Crab Cioppino is an Italian-American creation created in San Francisco and based on a Genovese seafood stew. Once upon a time, most of the fisherman down at the wharf traced their ancestry back to Genoa and it was a communal meal made from a hodgepodge of fish and seafood.

It’s funny how the mind works. I saw those crabs and I was transported back in time remembering those crabbing trips to the wharf while my mind simultaneously reeled and raced for that recipe from The Riviera.

I think I got pretty close – for not using fresh crab and clams – and I can vividly remember the crab races down the aisle of the L Taraval.

Crab Cioppino

  • 2 onions, chopped
  • 4 stalks celery, chopped
  • 2 bell peppers, chopped
  • 1 red bell pepper, chopped
  • 6 cloves garlic minced
  • 2 cups red wine
  • 32 oz clam broth
  • 2 28oz cans whole peeled Italian tomatoes, roughly chopped
  • 2 or more pounds Dungeness Crab
  • 3-4 pounds assorted seafood – clams, shrimp, langostino, calamari, scallops, firm white fish
  • 1 tbsp red pepper flakes
  • 1/2 cup chopped Italian parsley
  • salt & pepper, to taste

Break out a big pot.

Saute onions in olive oil until they begin to wilt. Add celery, peppers, and garlic, and cook until everything is tender and fragrant. Add a pinch of S&P and a hefty pinch of red pepper flakes.

Add 2 cups decent red wine and cook until it comes to a boil and slightly reduces. Add clam broth and bring to a boil.

Add the tomatoes and just cut slightly – you want chunks of tomato in the final dish. Add more red pepper flakes. Bring everything to a boil, reduce heat, cover, and simmer about an hour. Stir in the parsley.

30 minutes before serving, add the crab. 15 minutes before serving, add the remaining seafood.

Simmer until everything is cooked through. Serve in wide bowls with the crustiest french bread you can find.

I’ve been thinking about Cioppino for quite a few months, now – ever since I thought there was a slight chance we would be hosting Christmas Eve dinner. I thought it the perfect dish for the Feast of the Seven Fish! We didn’t host, but if we ever do, I know what I’m making!

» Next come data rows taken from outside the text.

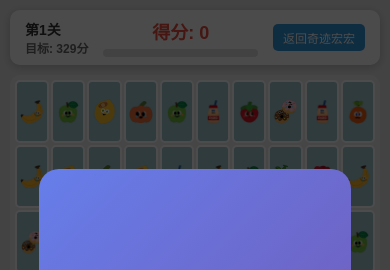
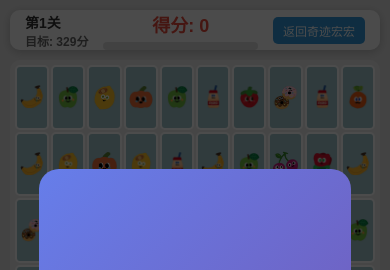
Before and after one commit to panda8468-ops/mojo, a plain HTML site: page game.html in a window 390 px wide. Shown: the top 270 px of the page. Drawn offline with Linux system fonts and the light colour scheme.

Commit message:
Add files via upload

```diff
--- a/game.html
+++ b/game.html
@@ -29,20 +29,27 @@
 
             .game-area {
                 flex: none;
-                height: calc(100vh - 80px);
-                padding: 10px;
+                height: calc(100vh - 60px);
+                padding: 5px;
+            }
+
+            .top-bar {
+                flex: none;
+                height: 40px;
+                margin-bottom: 5px;
+            }
+
+            .game-board {
+                flex: 1;
+                width: 100%;
+                aspect-ratio: 1;
             }
 
             .button-area {
                 flex: none;
-                height: 80px;
+                height: 60px;
                 width: calc(100% - 20px);
                 margin: 0 auto;
-            }
-
-            .game-board {
-                width: min(100%, calc(100vh - 80px));
-                height: min(100%, calc(100vh - 80px));
             }
         }
 
```
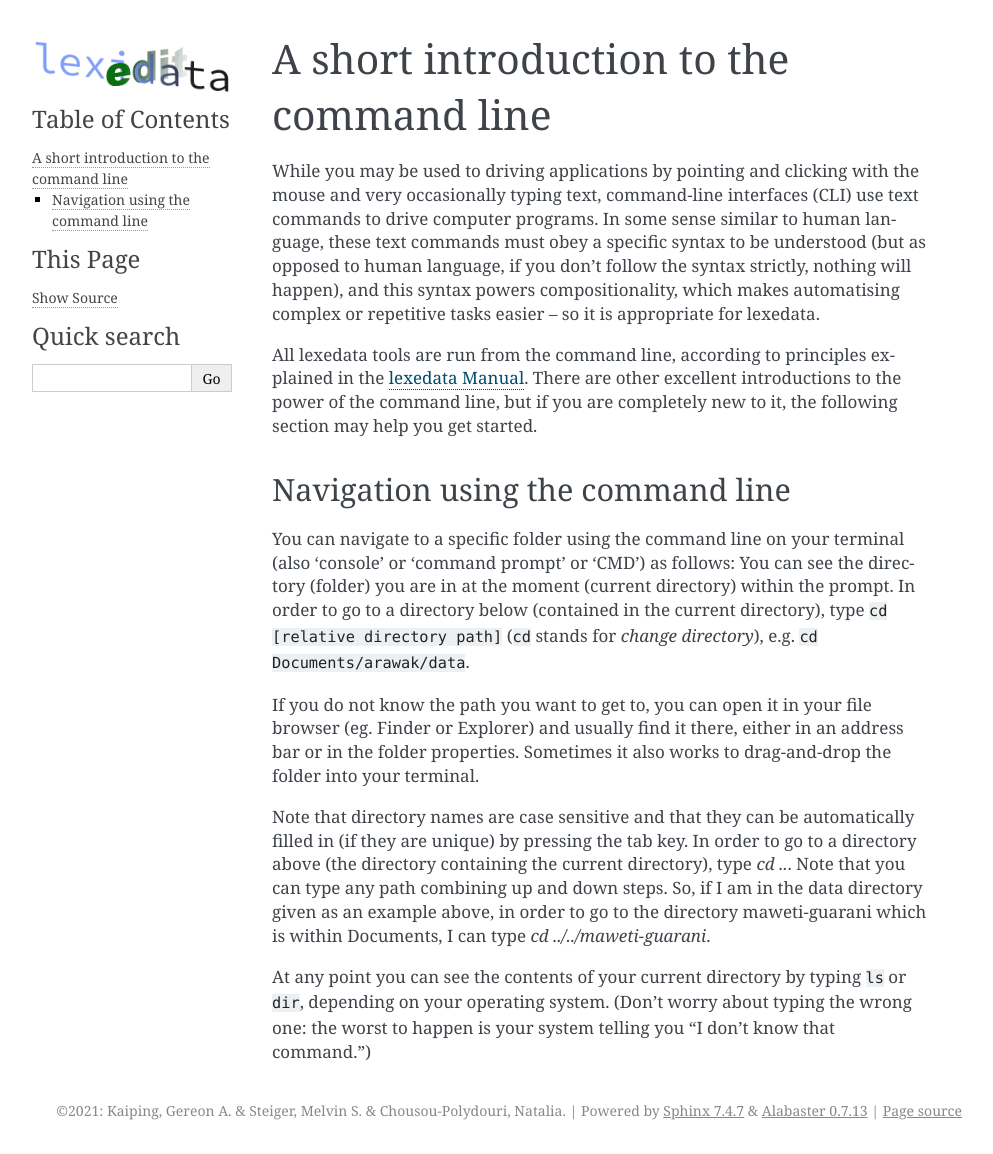
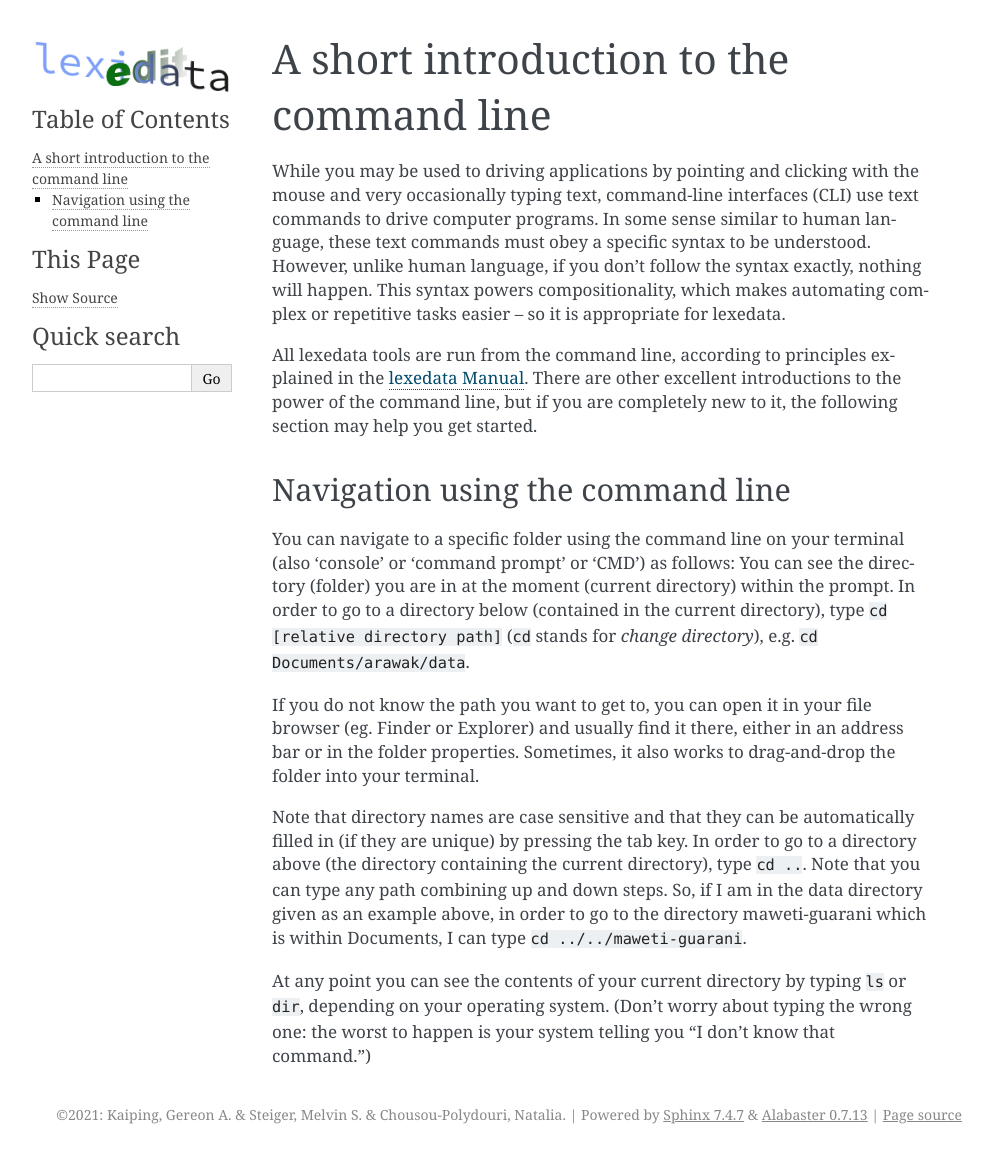
Before and after one commit to lexedata/lexedata, a Sphinx documentation site: the page built from docs/cli.rst, in a window 1280 px wide. Shown: the whole page, without its empty margins (148-1141 px from the left). Built offline with Sphinx 7.4.7, drawn with Linux system fonts in a browser that asks for light colours.

Commit message:
minor corrections

```diff
--- a/docs/cli.rst
+++ b/docs/cli.rst
@@ -5,9 +5,8 @@
 with the mouse and very occasionally typing text, command-line
 interfaces (CLI) use text commands to drive computer programs.
 In some sense similar to human language, these text commands must obey
-a specific syntax to be understood (but as opposed to human language,
-if you don't follow the syntax strictly, nothing will happen), and
-this syntax powers compositionality, which makes automatising complex
+a specific syntax to be understood. However, unlike human language,
+if you don't follow the syntax exactly, nothing will happen. This syntax powers compositionality, which makes automating complex
 or repetitive tasks easier – so it is appropriate for lexedata.
 
 All lexedata tools are run from the command line, according to principles
@@ -27,15 +26,15 @@
 
 If you do not know the path you want to get to, you can open it in your file
 browser (eg. Finder or Explorer) and usually find it there, either in an address
-bar or in the folder properties. Sometimes it also works to drag-and-drop the
+bar or in the folder properties. Sometimes, it also works to drag-and-drop the
 folder into your terminal.
 
 Note that directory names are case sensitive and that they can be automatically
 filled in (if they are unique) by pressing the tab key. In order to go to a
-directory above (the directory containing the current directory), type `cd ..`.
+directory above (the directory containing the current directory), type ``cd ..``.
 Note that you can type any path combining up and down steps. So, if I am in the
 data directory given as an example above, in order to go to the directory
-maweti-guarani which is within Documents, I can type `cd ../../maweti-guarani`.
+maweti-guarani which is within Documents, I can type ``cd ../../maweti-guarani``.
 
 At any point you can see the contents of your current directory by typing ``ls``
 or ``dir``, depending on your operating system. (Don't worry about typing the
```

And today about 2:45 – before I had even finished the base sauce – I realized I had enough food for the neighborhood, so I called Victor’s brother and sister-in-law to come over and join us. We all ate heartily – and there’s still a batch that went into the freezer for Nonna when we’re in Sicily in a few weeks. It definitely is the perfect food to feed a crowd.

Sicily… Okay. About as far from Genoa as one can get and still be in Italy, but also with a heavy seafood tradition. I can’t wait to see what ideas we bring back with us. We may end up with the Feast of the Twenty-Seven Fish.

It could happen.